To tear off

to pull off by violence; to strip.

See also: Tear

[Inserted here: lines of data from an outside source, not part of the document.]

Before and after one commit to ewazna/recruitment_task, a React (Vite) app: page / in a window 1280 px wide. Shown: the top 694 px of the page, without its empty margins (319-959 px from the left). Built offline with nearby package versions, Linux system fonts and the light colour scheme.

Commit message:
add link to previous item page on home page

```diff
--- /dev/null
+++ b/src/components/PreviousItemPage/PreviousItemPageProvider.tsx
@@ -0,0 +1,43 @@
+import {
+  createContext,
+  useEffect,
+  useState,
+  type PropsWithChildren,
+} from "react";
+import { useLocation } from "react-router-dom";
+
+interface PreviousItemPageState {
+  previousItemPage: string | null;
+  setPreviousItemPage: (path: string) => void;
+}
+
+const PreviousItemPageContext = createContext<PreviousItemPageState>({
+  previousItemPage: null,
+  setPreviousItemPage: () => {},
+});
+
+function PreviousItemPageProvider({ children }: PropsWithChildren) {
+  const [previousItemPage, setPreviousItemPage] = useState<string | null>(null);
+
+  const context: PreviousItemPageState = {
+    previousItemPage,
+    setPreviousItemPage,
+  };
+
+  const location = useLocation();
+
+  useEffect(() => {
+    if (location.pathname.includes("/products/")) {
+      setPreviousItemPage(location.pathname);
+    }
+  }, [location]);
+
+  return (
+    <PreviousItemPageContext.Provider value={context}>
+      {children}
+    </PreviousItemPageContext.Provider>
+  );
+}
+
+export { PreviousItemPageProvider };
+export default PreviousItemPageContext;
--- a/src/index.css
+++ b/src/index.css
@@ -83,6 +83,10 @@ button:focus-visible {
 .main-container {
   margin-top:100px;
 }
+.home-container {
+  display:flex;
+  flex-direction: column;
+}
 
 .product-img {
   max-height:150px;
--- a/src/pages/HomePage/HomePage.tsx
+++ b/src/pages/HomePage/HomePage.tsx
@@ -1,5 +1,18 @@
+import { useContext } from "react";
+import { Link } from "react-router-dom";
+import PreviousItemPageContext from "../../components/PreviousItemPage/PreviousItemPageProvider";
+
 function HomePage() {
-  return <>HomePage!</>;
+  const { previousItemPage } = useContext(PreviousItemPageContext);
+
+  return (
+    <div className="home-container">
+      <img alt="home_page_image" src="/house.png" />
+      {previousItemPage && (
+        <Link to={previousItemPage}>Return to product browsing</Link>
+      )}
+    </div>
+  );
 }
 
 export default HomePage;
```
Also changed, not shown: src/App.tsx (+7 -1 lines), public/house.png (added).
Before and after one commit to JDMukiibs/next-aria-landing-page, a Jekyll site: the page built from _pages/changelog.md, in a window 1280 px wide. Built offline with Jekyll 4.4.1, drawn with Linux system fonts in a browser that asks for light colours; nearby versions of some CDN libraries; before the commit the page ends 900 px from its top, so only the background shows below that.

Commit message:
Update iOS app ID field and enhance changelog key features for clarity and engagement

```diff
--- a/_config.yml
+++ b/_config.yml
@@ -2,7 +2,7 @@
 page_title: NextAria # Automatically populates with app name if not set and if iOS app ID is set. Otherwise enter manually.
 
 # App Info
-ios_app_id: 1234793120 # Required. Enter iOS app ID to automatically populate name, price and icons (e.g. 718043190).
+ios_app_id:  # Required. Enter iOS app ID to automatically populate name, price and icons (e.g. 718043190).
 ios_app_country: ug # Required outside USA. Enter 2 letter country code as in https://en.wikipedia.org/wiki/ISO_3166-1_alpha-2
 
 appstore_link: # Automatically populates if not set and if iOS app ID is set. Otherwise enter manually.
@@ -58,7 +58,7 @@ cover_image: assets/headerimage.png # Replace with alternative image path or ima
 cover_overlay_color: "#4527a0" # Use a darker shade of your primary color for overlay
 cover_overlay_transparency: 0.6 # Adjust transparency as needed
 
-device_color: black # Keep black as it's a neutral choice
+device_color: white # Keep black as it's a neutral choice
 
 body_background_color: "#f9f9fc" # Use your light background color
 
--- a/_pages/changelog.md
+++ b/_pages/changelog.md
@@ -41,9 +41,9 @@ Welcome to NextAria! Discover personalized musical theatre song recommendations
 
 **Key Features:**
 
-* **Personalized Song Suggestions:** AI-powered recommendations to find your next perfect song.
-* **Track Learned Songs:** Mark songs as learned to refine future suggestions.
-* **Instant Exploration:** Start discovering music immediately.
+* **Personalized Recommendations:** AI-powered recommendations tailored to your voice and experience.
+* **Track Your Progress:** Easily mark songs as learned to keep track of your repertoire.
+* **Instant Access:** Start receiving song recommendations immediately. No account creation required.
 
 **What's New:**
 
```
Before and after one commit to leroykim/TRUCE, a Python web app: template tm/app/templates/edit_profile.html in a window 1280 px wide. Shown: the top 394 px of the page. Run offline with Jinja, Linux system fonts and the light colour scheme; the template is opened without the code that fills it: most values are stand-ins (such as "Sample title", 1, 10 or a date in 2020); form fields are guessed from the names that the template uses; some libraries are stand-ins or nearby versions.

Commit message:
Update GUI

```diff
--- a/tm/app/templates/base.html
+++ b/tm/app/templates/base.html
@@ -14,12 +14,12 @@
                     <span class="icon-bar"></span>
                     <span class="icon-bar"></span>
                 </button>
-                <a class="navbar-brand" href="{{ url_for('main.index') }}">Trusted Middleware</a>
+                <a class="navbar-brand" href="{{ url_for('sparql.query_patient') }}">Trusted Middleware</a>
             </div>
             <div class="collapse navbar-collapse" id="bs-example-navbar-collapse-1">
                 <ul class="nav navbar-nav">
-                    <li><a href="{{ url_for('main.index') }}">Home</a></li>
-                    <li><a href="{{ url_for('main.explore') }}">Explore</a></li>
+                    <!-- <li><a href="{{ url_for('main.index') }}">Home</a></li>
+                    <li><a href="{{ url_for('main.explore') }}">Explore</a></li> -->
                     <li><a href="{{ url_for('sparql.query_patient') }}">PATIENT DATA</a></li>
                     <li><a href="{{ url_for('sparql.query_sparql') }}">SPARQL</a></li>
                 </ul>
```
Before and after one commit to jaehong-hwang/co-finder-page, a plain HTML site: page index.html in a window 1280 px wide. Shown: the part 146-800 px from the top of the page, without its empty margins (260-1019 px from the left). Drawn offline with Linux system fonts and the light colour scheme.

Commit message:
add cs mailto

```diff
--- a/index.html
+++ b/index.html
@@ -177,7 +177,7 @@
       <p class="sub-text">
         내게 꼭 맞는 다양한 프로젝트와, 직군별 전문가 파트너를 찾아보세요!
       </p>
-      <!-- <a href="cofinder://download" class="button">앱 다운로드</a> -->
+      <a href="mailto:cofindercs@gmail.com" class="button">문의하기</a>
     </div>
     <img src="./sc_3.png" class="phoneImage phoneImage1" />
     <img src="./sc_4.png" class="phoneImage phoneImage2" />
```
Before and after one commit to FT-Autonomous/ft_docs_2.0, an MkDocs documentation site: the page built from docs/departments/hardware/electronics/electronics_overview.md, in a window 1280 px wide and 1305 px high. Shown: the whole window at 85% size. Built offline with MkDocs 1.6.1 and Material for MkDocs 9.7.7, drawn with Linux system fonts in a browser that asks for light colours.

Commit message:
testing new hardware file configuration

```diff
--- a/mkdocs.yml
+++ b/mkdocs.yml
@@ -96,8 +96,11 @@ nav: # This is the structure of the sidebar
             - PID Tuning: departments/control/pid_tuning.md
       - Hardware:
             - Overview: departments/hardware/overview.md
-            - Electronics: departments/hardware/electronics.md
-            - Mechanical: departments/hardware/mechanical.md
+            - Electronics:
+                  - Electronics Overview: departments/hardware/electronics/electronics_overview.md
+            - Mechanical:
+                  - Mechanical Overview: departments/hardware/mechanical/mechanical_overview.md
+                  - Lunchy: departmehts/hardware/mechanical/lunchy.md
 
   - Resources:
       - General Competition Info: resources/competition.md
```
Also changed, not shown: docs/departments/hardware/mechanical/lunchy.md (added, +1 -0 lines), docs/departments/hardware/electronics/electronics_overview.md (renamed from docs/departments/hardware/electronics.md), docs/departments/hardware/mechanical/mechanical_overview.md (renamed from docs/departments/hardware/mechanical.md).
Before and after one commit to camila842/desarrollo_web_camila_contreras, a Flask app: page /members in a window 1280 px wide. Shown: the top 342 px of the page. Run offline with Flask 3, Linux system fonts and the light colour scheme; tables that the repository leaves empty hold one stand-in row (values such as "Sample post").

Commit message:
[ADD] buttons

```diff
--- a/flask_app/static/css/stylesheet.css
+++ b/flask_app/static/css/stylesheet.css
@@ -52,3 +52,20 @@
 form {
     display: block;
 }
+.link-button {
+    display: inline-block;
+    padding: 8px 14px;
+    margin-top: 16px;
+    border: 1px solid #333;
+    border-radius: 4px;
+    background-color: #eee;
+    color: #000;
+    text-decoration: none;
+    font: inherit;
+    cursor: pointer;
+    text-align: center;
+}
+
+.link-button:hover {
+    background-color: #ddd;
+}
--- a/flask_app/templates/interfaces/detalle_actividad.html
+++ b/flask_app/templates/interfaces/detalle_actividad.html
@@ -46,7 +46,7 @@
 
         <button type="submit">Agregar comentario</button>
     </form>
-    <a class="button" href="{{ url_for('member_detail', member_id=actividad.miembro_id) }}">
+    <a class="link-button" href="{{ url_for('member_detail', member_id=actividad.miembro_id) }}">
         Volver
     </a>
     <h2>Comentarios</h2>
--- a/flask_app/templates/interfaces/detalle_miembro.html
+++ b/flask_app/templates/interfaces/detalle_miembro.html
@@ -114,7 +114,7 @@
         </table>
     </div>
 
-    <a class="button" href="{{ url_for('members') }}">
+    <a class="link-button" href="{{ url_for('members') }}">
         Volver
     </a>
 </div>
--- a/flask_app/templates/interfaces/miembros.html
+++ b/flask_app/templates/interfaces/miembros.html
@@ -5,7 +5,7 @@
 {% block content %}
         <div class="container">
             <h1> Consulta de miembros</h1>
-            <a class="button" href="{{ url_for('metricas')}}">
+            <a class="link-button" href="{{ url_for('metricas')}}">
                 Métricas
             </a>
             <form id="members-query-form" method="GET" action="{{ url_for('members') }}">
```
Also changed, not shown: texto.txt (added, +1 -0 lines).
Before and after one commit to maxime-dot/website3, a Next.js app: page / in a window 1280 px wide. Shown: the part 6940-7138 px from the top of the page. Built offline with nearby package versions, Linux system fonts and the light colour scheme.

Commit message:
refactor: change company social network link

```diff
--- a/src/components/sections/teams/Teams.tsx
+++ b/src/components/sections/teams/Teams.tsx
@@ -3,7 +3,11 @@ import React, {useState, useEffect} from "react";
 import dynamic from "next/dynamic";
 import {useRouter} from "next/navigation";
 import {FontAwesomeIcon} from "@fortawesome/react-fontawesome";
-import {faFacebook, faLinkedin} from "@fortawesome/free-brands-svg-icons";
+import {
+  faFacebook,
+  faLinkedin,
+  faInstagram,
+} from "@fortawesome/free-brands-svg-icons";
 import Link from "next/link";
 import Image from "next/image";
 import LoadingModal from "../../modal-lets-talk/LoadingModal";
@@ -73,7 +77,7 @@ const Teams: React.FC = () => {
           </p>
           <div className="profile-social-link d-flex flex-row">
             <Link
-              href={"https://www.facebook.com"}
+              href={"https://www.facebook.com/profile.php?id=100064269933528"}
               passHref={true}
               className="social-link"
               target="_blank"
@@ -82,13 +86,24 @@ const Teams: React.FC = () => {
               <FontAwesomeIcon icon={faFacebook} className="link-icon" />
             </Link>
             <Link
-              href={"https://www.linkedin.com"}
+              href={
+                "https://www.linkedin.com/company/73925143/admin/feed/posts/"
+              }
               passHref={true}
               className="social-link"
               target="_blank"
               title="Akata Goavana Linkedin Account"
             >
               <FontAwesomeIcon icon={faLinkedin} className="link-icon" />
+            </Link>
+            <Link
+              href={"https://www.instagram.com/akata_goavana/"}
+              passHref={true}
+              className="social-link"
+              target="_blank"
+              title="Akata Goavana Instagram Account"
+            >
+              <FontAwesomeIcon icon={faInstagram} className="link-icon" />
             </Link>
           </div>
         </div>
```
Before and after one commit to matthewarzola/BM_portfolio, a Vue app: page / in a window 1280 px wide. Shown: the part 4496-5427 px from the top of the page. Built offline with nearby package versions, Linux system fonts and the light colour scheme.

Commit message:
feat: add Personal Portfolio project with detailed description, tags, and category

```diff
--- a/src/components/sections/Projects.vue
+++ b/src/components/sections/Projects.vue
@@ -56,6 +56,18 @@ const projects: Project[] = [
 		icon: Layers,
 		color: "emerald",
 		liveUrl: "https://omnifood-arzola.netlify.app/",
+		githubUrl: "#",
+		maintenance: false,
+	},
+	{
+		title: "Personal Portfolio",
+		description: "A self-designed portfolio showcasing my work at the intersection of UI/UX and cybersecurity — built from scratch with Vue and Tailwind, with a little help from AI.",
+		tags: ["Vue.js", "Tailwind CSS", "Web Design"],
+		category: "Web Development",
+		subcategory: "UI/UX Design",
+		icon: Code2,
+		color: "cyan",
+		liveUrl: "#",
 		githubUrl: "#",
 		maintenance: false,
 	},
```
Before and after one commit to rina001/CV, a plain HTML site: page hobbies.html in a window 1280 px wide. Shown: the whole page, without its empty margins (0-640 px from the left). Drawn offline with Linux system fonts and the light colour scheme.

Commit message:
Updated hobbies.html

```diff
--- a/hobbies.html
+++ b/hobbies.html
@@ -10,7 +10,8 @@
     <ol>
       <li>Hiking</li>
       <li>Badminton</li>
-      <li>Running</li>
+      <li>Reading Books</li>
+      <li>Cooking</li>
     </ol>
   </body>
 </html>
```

Webster's Revised Unabridged Dictionary, published 1913 by G. & C. Merriam Co.
References in periodicals archive ?
The cottage is unthatched, says Tolle, because many families had to tear off the roof of their house to prove themselves destitute, again to qualify for relief.
They are aimed mainly at businesses, with the slogan: "It's quick to stick." To back the campaign Royal Mail experts calculated that it takes 5.8 seconds to tear off an old style stamp, lick it and stick it on a letter.
To raise the stakes, Sting leapt into the middle of the dining room and began to tear off his clothes.
Only one operator is needed to tear off the required number of dispensed air cushions and insert them into each box before sending them through the case sealer.
At a hippie-style Santa Barbara wine festival, he can't even bring himself to tear off his clothing and jump into the vat with his fellow revelers.